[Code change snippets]
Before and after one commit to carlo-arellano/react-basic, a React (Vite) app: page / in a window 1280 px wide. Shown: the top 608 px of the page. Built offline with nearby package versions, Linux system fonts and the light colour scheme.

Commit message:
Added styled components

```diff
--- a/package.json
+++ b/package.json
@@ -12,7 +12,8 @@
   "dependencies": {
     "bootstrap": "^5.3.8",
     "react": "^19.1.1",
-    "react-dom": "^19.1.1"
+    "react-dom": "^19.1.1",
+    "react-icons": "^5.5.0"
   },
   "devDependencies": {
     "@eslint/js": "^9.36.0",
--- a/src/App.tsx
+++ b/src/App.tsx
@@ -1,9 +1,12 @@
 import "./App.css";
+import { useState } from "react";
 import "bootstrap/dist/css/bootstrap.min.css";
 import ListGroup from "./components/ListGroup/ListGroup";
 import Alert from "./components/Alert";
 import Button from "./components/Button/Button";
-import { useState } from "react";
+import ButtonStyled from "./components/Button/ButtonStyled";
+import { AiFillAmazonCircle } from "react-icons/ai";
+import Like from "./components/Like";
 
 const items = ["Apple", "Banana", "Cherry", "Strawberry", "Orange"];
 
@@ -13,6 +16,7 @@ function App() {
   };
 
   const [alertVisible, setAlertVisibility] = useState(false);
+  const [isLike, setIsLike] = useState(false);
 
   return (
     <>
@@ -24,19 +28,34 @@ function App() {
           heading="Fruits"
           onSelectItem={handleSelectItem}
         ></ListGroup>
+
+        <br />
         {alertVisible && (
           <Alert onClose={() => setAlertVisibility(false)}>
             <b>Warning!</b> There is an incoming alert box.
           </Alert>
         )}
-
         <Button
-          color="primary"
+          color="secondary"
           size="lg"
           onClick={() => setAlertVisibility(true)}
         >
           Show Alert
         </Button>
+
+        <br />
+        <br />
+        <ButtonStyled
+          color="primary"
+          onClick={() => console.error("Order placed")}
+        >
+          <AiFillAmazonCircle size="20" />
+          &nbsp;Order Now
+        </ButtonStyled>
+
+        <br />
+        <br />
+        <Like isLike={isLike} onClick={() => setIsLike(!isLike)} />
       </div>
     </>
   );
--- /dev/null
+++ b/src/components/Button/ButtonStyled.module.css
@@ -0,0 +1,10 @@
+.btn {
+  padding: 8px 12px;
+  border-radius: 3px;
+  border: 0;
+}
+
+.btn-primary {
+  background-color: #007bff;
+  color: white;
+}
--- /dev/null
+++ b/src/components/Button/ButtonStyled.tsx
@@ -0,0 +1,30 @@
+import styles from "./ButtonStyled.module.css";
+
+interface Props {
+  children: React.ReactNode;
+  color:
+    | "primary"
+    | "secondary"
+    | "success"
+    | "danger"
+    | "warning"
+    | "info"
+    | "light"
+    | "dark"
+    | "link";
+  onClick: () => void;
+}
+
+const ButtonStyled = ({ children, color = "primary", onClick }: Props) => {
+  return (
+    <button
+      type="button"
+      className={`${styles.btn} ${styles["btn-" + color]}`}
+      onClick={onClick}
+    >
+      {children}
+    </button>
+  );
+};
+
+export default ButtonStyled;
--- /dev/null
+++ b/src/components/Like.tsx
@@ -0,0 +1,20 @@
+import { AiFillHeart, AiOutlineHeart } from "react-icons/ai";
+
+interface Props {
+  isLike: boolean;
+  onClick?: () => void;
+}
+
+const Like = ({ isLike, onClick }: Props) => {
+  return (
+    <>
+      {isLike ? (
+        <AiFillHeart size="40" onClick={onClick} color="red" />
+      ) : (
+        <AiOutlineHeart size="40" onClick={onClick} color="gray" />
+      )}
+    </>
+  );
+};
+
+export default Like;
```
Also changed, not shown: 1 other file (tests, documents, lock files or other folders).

Your instructions: Identify the lines of the entries containing the string "children". Copy each such line.

Exercise response:
+  children: React.ReactNode;
+const ButtonStyled = ({ children, color = "primary", onClick }: Props) => {
+      {children}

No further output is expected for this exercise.